The presitigious Institute of Medicine released a report yesterday on the "Future of Drug Safety. Action Steps for Congress." Among the IOM recommendations are two that make perfect sense to me in the wake of the Vioxx and similar flawed drug releases: restrict direct to consumer advertising for the first two years following a new drug release and conduct a follow-up efficacy and safety study five years after the new drug release. The drug manufacturers may not be crazy about the first recommendation because they appear to rely on the blockbuster release approach in order to recoup their investment in new drugs. But an ounce of prevention is worth a pound of cure. The 110th Congress will take up the IOM recommendations next year when Congress must reconsider the user fees that pharmceutical manufacturers pay the FDA for running the new drug approval process.

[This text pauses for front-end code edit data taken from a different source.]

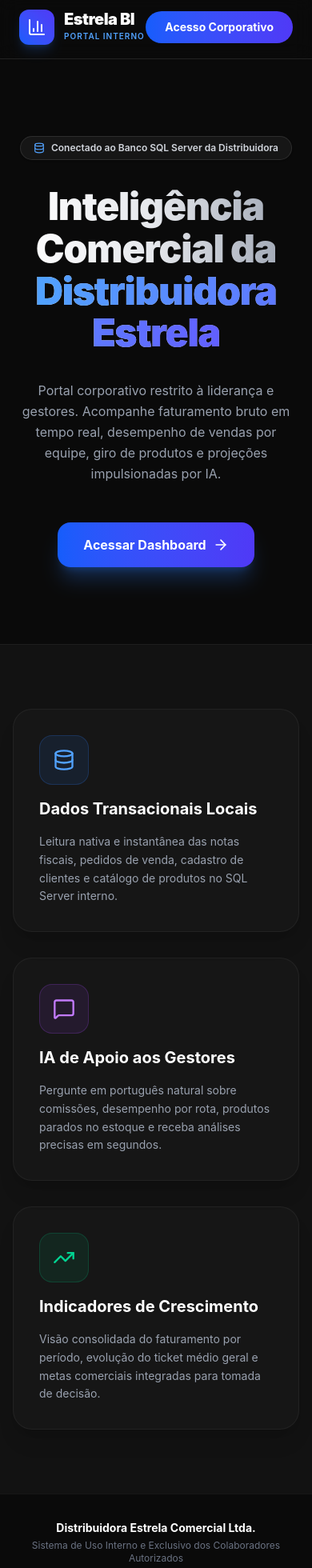
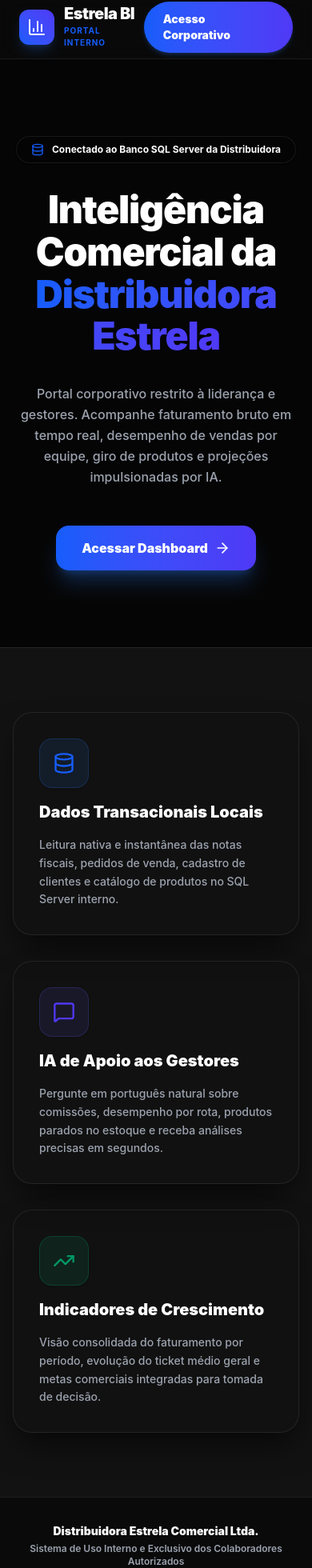
Before and after one commit to MarcusBritoPereira/sistema-estrela, a Next.js app in the folder frontend/: page / in a window 390 px wide. Shown: the part 6-1966 px from the top of the page at 80% size. Built offline with nearby package versions, Linux system fonts and the light colour scheme.

Commit message:
fix(ui): resolvida legibilidade e contraste na versão light do sistema, ajuste de alvos de toque mobile

```diff
--- a/frontend/src/app/dashboard/billing/page.tsx
+++ b/frontend/src/app/dashboard/billing/page.tsx
@@ -223,7 +223,7 @@ export default function BillingPage() {
             fetchHistory(historyPeriod);
           }}
           disabled={loading || historyLoading}
-          className="self-start md:self-auto bg-blue-600 hover:bg-blue-700 text-white font-bold px-5 py-3 rounded-2xl transition-all shadow-lg shadow-blue-500/25 flex items-center gap-2 text-sm disabled:opacity-50"
+          className="self-start md:self-auto min-h-[48px] bg-blue-600 hover:bg-blue-700 text-white font-bold px-6 py-3.5 rounded-2xl transition-all shadow-lg shadow-blue-500/25 flex items-center justify-center gap-2 text-sm disabled:opacity-50 cursor-pointer"
         >
           <RefreshCw className={`w-4 h-4 ${(loading || historyLoading) ? "animate-spin" : ""}`} />
           Atualizar Dados
@@ -289,7 +289,7 @@ export default function BillingPage() {
             <div className="flex items-center bg-black/5 dark:bg-[#161616] p-1 rounded-2xl border border-[var(--border-subtle)] shadow-inner">
               <button
                 onClick={() => setHistoryMetric("fat")}
-                className={`px-3.5 py-2 rounded-xl text-xs font-bold transition-all flex items-center gap-1.5 ${
+                className={`px-3.5 py-2.5 min-h-[44px] rounded-xl text-xs font-bold transition-all flex items-center gap-1.5 ${
                   historyMetric === "fat" ? "bg-blue-600 text-white shadow-md shadow-blue-500/25" : "text-[var(--text-muted)] hover:text-[var(--text-main)]"
                 }`}
               >
@@ -297,7 +297,7 @@ export default function BillingPage() {
               </button>
               <button
                 onClick={() => setHistoryMetric("qtd")}
-                className={`px-3.5 py-2 rounded-xl text-xs font-bold transition-all flex items-center gap-1.5 ${
+                className={`px-3.5 py-2.5 min-h-[44px] rounded-xl text-xs font-bold transition-all flex items-center gap-1.5 ${
                   historyMetric === "qtd" ? "bg-blue-600 text-white shadow-md shadow-blue-500/25" : "text-[var(--text-muted)] hover:text-[var(--text-main)]"
                 }`}
               >
@@ -318,7 +318,7 @@ export default function BillingPage() {
                 <button
                   key={p.value}
                   onClick={() => setHistoryPeriod(p.value)}
-                  className={`px-3 py-2 rounded-xl text-xs font-bold transition-all ${
+                  className={`px-3.5 py-2.5 min-h-[44px] rounded-xl text-xs font-bold transition-all ${
                     historyPeriod === p.value ? "bg-blue-600 text-white shadow-md shadow-blue-500/25" : "text-[var(--text-muted)] hover:text-[var(--text-main)]"
                   }`}
                 >
@@ -340,7 +340,7 @@ export default function BillingPage() {
               <button
                 key={dep}
                 onClick={() => toggleCompany(dep)}
-                className={`px-4 py-2 rounded-xl text-xs font-black transition-all flex items-center gap-2 border shadow-sm ${
+                className={`px-4 py-2.5 min-h-[44px] rounded-xl text-xs font-black transition-all flex items-center gap-2 border shadow-sm cursor-pointer ${
                   isActive
                     ? "bg-white dark:bg-[#1a1a1a] text-[var(--text-main)] border-[var(--border-subtle)] hover:scale-105"
                     : "bg-black/5 dark:bg-white/5 text-[var(--text-muted)] border-transparent opacity-40 line-through hover:opacity-70"
@@ -504,7 +504,7 @@ export default function BillingPage() {
                         step="1000"
                         value={editingLimit[emp.deposito] ?? ""}
                         onChange={(e) => setEditingLimit({ ...editingLimit, [emp.deposito]: e.target.value })}
-                        className="w-full pl-8 pr-3 py-2.5 bg-white dark:bg-[#0A0A0A] border border-[var(--border-subtle)] rounded-xl text-sm font-black text-[var(--text-main)] focus:outline-none focus:border-blue-500 transition-all shadow-sm"
+                        className="w-full pl-8 pr-3 min-h-[48px] bg-white dark:bg-[#0A0A0A] border border-[var(--border-subtle)] rounded-xl text-sm font-black text-[var(--text-main)] focus:outline-none focus:border-blue-500 transition-all shadow-sm"
                         placeholder="Ex: 2500000"
                       />
                     </div>
@@ -513,7 +513,7 @@ export default function BillingPage() {
                   <button
                     onClick={() => handleSaveLimit(emp.deposito)}
                     disabled={savingLimit[emp.deposito]}
-                    className="w-full bg-blue-600 hover:bg-blue-700 text-white font-bold py-2.5 rounded-xl transition-all shadow-md shadow-blue-500/20 flex items-center justify-center gap-2 text-xs disabled:opacity-50"
+                    className="w-full bg-blue-600 hover:bg-blue-700 text-white font-bold min-h-[48px] rounded-xl transition-all shadow-md shadow-blue-500/20 flex items-center justify-center gap-2 text-xs disabled:opacity-50 cursor-pointer"
                   >
                     {savingLimit[emp.deposito] ? (
                       <RefreshCw className="w-4 h-4 animate-spin" />
--- a/frontend/src/app/dashboard/page.tsx
+++ b/frontend/src/app/dashboard/page.tsx
@@ -167,7 +167,7 @@ export default function DashboardOverview() {
               <button
                 key={p}
                 onClick={() => setPeriodo(p)}
-                className={`px-4 py-2 rounded-xl text-xs font-bold transition-all ${
+                className={`px-4.5 py-2.5 min-h-[44px] flex items-center justify-center rounded-xl text-xs font-bold transition-all ${
                   periodo === p ? "bg-blue-600 text-white shadow-lg shadow-blue-500/25 scale-105" : "text-[var(--text-muted)] hover:text-[var(--text-main)]"
                 }`}
               >
@@ -189,23 +189,23 @@ export default function DashboardOverview() {
         <>
           {/* AI Insights Card */}
           {insights.length > 0 && (
-            <div className="bg-gradient-to-r from-blue-900/40 via-indigo-900/30 to-slate-900/40 dark:from-blue-900/40 dark:via-indigo-900/30 dark:to-purple-900/40 border border-blue-500/30 rounded-3xl p-6 relative overflow-hidden shadow-2xl backdrop-blur-xl">
+            <div className="bg-gradient-to-r from-blue-500/10 via-indigo-500/10 to-blue-500/10 dark:from-blue-900/40 dark:via-indigo-900/30 dark:to-slate-900/40 border border-blue-500/30 rounded-3xl p-6 lg:p-8 relative overflow-hidden shadow-xl backdrop-blur-xl transition-all duration-300">
               <div className="absolute -right-10 -bottom-10 opacity-10 transform rotate-12 pointer-events-none">
-                <TrendingUp className="w-64 h-64 text-blue-400" />
+                <TrendingUp className="w-64 h-64 text-blue-600 dark:text-blue-400" />
               </div>
               <div className="relative z-10 flex items-start gap-4">
-                <div className="bg-gradient-to-br from-blue-500 to-indigo-600 p-3 rounded-2xl shadow-lg mt-0.5">
+                <div className="bg-gradient-to-br from-blue-600 to-indigo-600 p-3.5 rounded-2xl shadow-lg mt-0.5 shrink-0">
                   <Sparkles className="h-6 w-6 text-white animate-pulse" />
                 </div>
-                <div className="flex-1">
-                  <h3 className="text-lg font-black text-white mb-2 flex items-center gap-2">
+                <div className="flex-1 min-w-0">
+                  <h3 className="text-xl font-black text-[var(--text-main)] mb-2 flex items-center gap-2">
                     IA Analítica: Insights Automatizados
                   </h3>
-                  <div className="grid grid-cols-1 md:grid-cols-2 lg:grid-cols-3 gap-3 mt-3">
+                  <div className="grid grid-cols-1 md:grid-cols-2 lg:grid-cols-3 gap-3.5 mt-4">
                     {insights.map((insight, idx) => (
-                      <div key={idx} className="bg-black/40 border border-white/10 rounded-2xl p-3.5 text-xs text-blue-100 font-medium flex items-start gap-2.5 hover:bg-black/60 transition-colors shadow-inner">
-                        <span className="text-base font-bold leading-none">{insight.substring(0, 2)}</span>
-                        <span className="flex-1">{insight.substring(2)}</span>
+                      <div key={idx} className="bg-white/90 dark:bg-black/40 border border-[var(--border-subtle)] dark:border-white/10 rounded-2xl p-4 text-xs text-[var(--text-main)] dark:text-blue-100 font-bold flex items-start gap-3 hover:bg-white dark:hover:bg-black/60 transition-all shadow-sm">
+                        <span className="text-lg font-black leading-none">{insight.substring(0, 2)}</span>
+                        <span className="flex-1 leading-relaxed font-semibold">{insight.substring(2)}</span>
                       </div>
                     ))}
                   </div>
--- a/frontend/src/app/page.tsx
+++ b/frontend/src/app/page.tsx
@@ -3,24 +3,24 @@ import { ArrowRight, BarChart3, Database, MessageSquare, ShieldCheck, TrendingUp
 
 export default function Home() {
   return (
-    <div className="flex flex-col min-h-[100dvh] bg-[#0A0A0A] text-white selection:bg-blue-500/30">
-      <header className="px-6 lg:px-14 h-20 flex items-center border-b border-white/10 sticky top-0 bg-[#0A0A0A]/80 backdrop-blur-md z-50">
+    <div className="flex flex-col min-h-[100dvh] bg-[var(--bg-root)] text-[var(--text-main)] selection:bg-blue-500/30 transition-colors duration-300">
+      <header className="px-6 lg:px-14 h-20 flex items-center border-b border-[var(--border-subtle)] sticky top-0 bg-[var(--bg-header)] backdrop-blur-md z-50 transition-colors duration-300">
         <Link className="flex items-center justify-center gap-3" href="#">
           <div className="bg-gradient-to-tr from-blue-600 to-indigo-600 p-2.5 rounded-xl shadow-lg shadow-blue-500/20">
             <BarChart3 className="h-6 w-6 text-white" />
           </div>
           <div className="flex flex-col">
-            <span className="font-black text-xl tracking-tight text-white leading-none">Estrela BI</span>
-            <span className="text-[10px] uppercase font-semibold tracking-widest text-blue-400 mt-1">Portal Interno</span>
+            <span className="font-black text-xl tracking-tight text-[var(--text-main)] leading-none">Estrela BI</span>
+            <span className="text-[10px] uppercase font-bold tracking-widest text-blue-600 dark:text-blue-400 mt-1">Portal Interno</span>
           </div>
         </Link>
         <nav className="ml-auto flex gap-4 sm:gap-8 items-center">
-          <span className="hidden sm:inline-flex items-center gap-1.5 text-xs text-emerald-400 bg-emerald-500/10 border border-emerald-500/20 px-3 py-1 rounded-full font-medium">
-            <ShieldCheck className="w-3.5 h-3.5" />
+          <span className="hidden sm:inline-flex items-center gap-1.5 text-xs text-emerald-600 dark:text-emerald-400 bg-emerald-500/10 border border-emerald-500/20 px-3.5 py-1.5 rounded-full font-bold shadow-sm">
+            <ShieldCheck className="w-4 h-4 text-emerald-500" />
             Rede Segura Distribuidora Estrela
           </span>
           <Link
-            className="text-sm font-bold bg-gradient-to-r from-blue-600 to-indigo-600 text-white px-6 py-2.5 rounded-full hover:shadow-lg hover:shadow-blue-500/25 transition-all"
+            className="text-sm font-black bg-gradient-to-r from-blue-600 to-indigo-600 text-white px-6 py-3 min-h-[44px] flex items-center justify-center rounded-full shadow-md shadow-blue-500/20 hover:shadow-lg hover:shadow-blue-500/30 transition-all cursor-pointer"
             href="/login"
           >
             Acesso Corporativo
@@ -29,65 +29,65 @@ export default function Home() {
       </header>
       <main className="flex-1">
         <section className="w-full py-24 md:py-32 lg:py-40 flex justify-center relative overflow-hidden">
-          <div className="absolute top-1/2 left-1/2 -translate-x-1/2 -translate-y-1/2 w-[800px] h-[800px] bg-blue-600/15 rounded-full blur-[130px] -z-10 pointer-events-none" />
+          <div className="absolute top-1/2 left-1/2 -translate-x-1/2 -translate-y-1/2 w-[800px] h-[800px] bg-blue-600/10 rounded-full blur-[130px] -z-10 pointer-events-none" />
           <div className="container px-4 md:px-6 text-center max-w-[950px]">
-            <div className="inline-flex items-center gap-2 bg-white/5 border border-white/10 px-4 py-1.5 rounded-full text-xs font-semibold text-gray-300 mb-8 shadow-sm">
-              <Database className="w-3.5 h-3.5 text-blue-400" />
-              Conectado ao Banco SQL Server da Distribuidora
+            <div className="inline-flex items-center gap-2.5 bg-black/5 dark:bg-white/5 border border-[var(--border-subtle)] px-4.5 py-2 rounded-full text-xs font-bold text-[var(--text-main)] mb-8 shadow-sm">
+              <Database className="w-4 h-4 text-blue-600 dark:text-blue-400 shrink-0" />
+              <span>Conectado ao Banco SQL Server da Distribuidora</span>
             </div>
-            <h1 className="text-5xl md:text-7xl font-black tracking-tight mb-8 bg-clip-text text-transparent bg-gradient-to-r from-white via-gray-200 to-gray-400 leading-[1.1]">
-              Inteligência Comercial da <span className="text-transparent bg-clip-text bg-gradient-to-r from-blue-400 to-indigo-500">Distribuidora Estrela</span>
+            <h1 className="text-5xl md:text-7xl font-black tracking-tight mb-8 text-[var(--text-main)] leading-[1.1]">
+              Inteligência Comercial da <span className="text-transparent bg-clip-text bg-gradient-to-r from-blue-600 to-indigo-600 dark:from-blue-400 dark:to-indigo-400">Distribuidora Estrela</span>
             </h1>
-            <p className="mx-auto max-w-[750px] text-gray-400 md:text-xl mb-12 leading-relaxed font-normal">
+            <p className="mx-auto max-w-[750px] text-[var(--text-muted)] md:text-xl mb-12 leading-relaxed font-medium">
               Portal corporativo restrito à liderança e gestores. Acompanhe faturamento bruto em tempo real, desempenho de vendas por equipe, giro de produtos e projeções impulsionadas por IA.
             </p>
             <div className="flex flex-col sm:flex-row justify-center items-center gap-4">
               <Link
-                className="inline-flex h-14 items-center justify-center rounded-2xl bg-gradient-to-r from-blue-600 to-indigo-600 px-8 text-base font-bold text-white shadow-xl shadow-blue-500/25 transition-all hover:scale-105 active:scale-95"
+                className="inline-flex min-h-[56px] items-center justify-center rounded-2xl bg-gradient-to-r from-blue-600 to-indigo-600 px-8 text-base font-black text-white shadow-xl shadow-blue-500/25 transition-all hover:scale-105 active:scale-95 cursor-pointer"
                 href="/login"
               >
-                Acessar Dashboard <ArrowRight className="ml-2 h-5 w-5" />
+                Acessar Dashboard <ArrowRight className="ml-2 h-5 w-5 font-bold" />
               </Link>
             </div>
           </div>
         </section>
-        <section className="w-full py-20 bg-[#121212] border-t border-white/5 flex justify-center">
+        <section className="w-full py-20 bg-[var(--bg-card)] border-t border-[var(--border-subtle)] flex justify-center shadow-lg transition-colors duration-300">
           <div className="container px-4 md:px-6 max-w-[1200px]">
             <div className="grid gap-8 sm:grid-cols-2 lg:grid-cols-3">
-              <div className="flex flex-col items-start space-y-4 p-8 rounded-3xl bg-white/[0.02] border border-white/5 hover:border-white/15 transition-all shadow-xl group">
-                <div className="p-4 bg-blue-500/10 rounded-2xl text-blue-400 border border-blue-500/20 group-hover:scale-110 transition-transform">
+              <div className="flex flex-col items-start space-y-4 p-8 rounded-3xl bg-black/[0.02] dark:bg-white/[0.02] border border-[var(--border-subtle)] hover:border-blue-500/30 transition-all shadow-[var(--shadow-card)] group">
+                <div className="p-4 bg-blue-500/10 rounded-2xl text-blue-600 dark:text-blue-400 border border-blue-500/20 group-hover:scale-110 transition-transform shadow-sm">
                   <Database className="h-7 w-7" />
                 </div>
-                <h3 className="text-xl font-bold text-white">Dados Transacionais Locais</h3>
-                <p className="text-gray-400 text-sm leading-relaxed">Leitura nativa e instantânea das notas fiscais, pedidos de venda, cadastro de clientes e catálogo de produtos no SQL Server interno.</p>
+                <h3 className="text-xl font-black text-[var(--text-main)]">Dados Transacionais Locais</h3>
+                <p className="text-[var(--text-muted)] font-medium text-sm leading-relaxed">Leitura nativa e instantânea das notas fiscais, pedidos de venda, cadastro de clientes e catálogo de produtos no SQL Server interno.</p>
               </div>
-              <div className="flex flex-col items-start space-y-4 p-8 rounded-3xl bg-white/[0.02] border border-white/5 hover:border-white/15 transition-all shadow-xl group">
-                <div className="p-4 bg-purple-500/10 rounded-2xl text-purple-400 border border-purple-500/20 group-hover:scale-110 transition-transform">
+              <div className="flex flex-col items-start space-y-4 p-8 rounded-3xl bg-black/[0.02] dark:bg-white/[0.02] border border-[var(--border-subtle)] hover:border-blue-500/30 transition-all shadow-[var(--shadow-card)] group">
+                <div className="p-4 bg-indigo-500/10 rounded-2xl text-indigo-600 dark:text-indigo-400 border border-indigo-500/20 group-hover:scale-110 transition-transform shadow-sm">
                   <MessageSquare className="h-7 w-7" />
                 </div>
-                <h3 className="text-xl font-bold text-white">IA de Apoio aos Gestores</h3>
-                <p className="text-gray-400 text-sm leading-relaxed">Pergunte em português natural sobre comissões, desempenho por rota, produtos parados no estoque e receba análises precisas em segundos.</p>
+                <h3 className="text-xl font-black text-[var(--text-main)]">IA de Apoio aos Gestores</h3>
+                <p className="text-[var(--text-muted)] font-medium text-sm leading-relaxed">Pergunte em português natural sobre comissões, desempenho por rota, produtos parados no estoque e receba análises precisas em segundos.</p>
               </div>
-              <div className="flex flex-col items-start space-y-4 p-8 rounded-3xl bg-white/[0.02] border border-white/5 hover:border-white/15 transition-all shadow-xl group">
-                <div className="p-4 bg-emerald-500/10 rounded-2xl text-emerald-400 border border-emerald-500/20 group-hover:scale-110 transition-transform">
+              <div className="flex flex-col items-start space-y-4 p-8 rounded-3xl bg-black/[0.02] dark:bg-white/[0.02] border border-[var(--border-subtle)] hover:border-blue-500/30 transition-all shadow-[var(--shadow-card)] group">
+                <div className="p-4 bg-emerald-500/10 rounded-2xl text-emerald-600 dark:text-emerald-400 border border-emerald-500/20 group-hover:scale-110 transition-transform shadow-sm">
                   <TrendingUp className="h-7 w-7" />
                 </div>
-                <h3 className="text-xl font-bold text-white">Indicadores de Crescimento</h3>
-                <p className="text-gray-400 text-sm leading-relaxed">Visão consolidada do faturamento por período, evolução do ticket médio geral e metas comerciais integradas para tomada de decisão.</p>
+                <h3 className="text-xl font-black text-[var(--text-main)]">Indicadores de Crescimento</h3>
+                <p className="text-[var(--text-muted)] font-medium text-sm leading-relaxed">Visão consolidada do faturamento por período, evolução do ticket médio geral e metas comerciais integradas para tomada de decisão.</p>
               </div>
             </div>
           </div>
         </section>
       </main>
-      <footer className="py-8 w-full shrink-0 border-t border-white/5 bg-[#0A0A0A] flex flex-col md:flex-row justify-center items-center px-6 lg:px-14">
+      <footer className="py-8 w-full shrink-0 border-t border-[var(--border-subtle)] bg-[var(--bg-sidebar)] flex flex-col md:flex-row justify-center items-center px-6 lg:px-14 transition-colors duration-300">
         <div className="container max-w-[1200px] flex flex-col sm:flex-row items-center justify-between gap-4 text-center sm:text-left">
           <div className="flex flex-col">
-            <span className="text-sm font-bold text-white">Distribuidora Estrela Comercial Ltda.</span>
-            <span className="text-xs text-gray-500 mt-1">Sistema de Uso Interno e Exclusivo dos Colaboradores Autorizados</span>
+            <span className="text-sm font-black text-[var(--text-main)]">Distribuidora Estrela Comercial Ltda.</span>
+            <span className="text-xs font-semibold text-[var(--text-muted)] mt-1">Sistema de Uso Interno e Exclusivo dos Colaboradores Autorizados</span>
           </div>
           <div className="flex items-center gap-6">
-            <span className="text-xs text-gray-500">TI Interno e Infraestrutura</span>
-            <span className="text-xs text-gray-500">Versão 2.5 (SQL Express)</span>
+            <span className="text-xs font-bold text-[var(--text-muted)]">TI Interno e Infraestrutura</span>
+            <span className="text-xs font-bold text-[var(--text-muted)]">Versão 2.5 (SQL Express Live)</span>
           </div>
         </div>
       </footer>
```
Also changed, not shown: frontend/src/app/login/page.tsx (+17 -17 lines).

On Thursday, the IOM released a study on "Rewarding Provider Performance. Aligning Incentives in Medicare." The report finds that pay for performance programs are one of several tools for improving health care quality in the traditional Medicare program. The report recommends that pay for performance program be used to incent improvements not only the quality of care in a particular health care facility but also the in the coordination of care among health care providers. The report offers guidance for pay for performance programs in all payer settings.